<<<<
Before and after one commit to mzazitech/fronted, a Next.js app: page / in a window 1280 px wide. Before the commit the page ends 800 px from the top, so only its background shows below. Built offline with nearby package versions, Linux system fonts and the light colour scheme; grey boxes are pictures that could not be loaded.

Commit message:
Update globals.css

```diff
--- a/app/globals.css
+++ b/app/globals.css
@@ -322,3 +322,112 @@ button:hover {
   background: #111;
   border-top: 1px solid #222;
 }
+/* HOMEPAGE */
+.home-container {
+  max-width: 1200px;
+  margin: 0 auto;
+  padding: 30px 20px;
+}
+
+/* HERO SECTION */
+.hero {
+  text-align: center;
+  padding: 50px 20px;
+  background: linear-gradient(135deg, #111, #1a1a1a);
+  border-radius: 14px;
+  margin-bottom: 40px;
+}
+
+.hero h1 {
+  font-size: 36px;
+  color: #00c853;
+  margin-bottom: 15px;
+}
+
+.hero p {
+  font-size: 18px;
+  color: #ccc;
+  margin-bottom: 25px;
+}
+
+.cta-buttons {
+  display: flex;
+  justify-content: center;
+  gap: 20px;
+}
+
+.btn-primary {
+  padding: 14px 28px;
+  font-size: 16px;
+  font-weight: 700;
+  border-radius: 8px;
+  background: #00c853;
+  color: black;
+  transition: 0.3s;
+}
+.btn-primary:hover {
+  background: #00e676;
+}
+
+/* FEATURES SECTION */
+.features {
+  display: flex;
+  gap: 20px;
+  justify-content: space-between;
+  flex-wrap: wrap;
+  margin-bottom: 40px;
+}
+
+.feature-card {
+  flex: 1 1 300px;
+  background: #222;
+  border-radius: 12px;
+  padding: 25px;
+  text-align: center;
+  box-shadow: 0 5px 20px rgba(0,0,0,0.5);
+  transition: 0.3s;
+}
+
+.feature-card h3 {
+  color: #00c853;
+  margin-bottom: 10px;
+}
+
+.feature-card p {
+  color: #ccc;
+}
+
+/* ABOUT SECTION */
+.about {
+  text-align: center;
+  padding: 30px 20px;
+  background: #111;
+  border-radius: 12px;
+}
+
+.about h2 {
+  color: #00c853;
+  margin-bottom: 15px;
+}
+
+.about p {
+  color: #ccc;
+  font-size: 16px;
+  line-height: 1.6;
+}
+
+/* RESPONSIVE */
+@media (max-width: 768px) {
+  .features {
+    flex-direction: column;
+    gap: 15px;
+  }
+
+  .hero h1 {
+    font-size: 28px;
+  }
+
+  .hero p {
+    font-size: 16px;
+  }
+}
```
>>>>
:: Problem ::
The answer should be one number, the count of lines in this material that include the word "hover".

:: Result for this exercise ::
2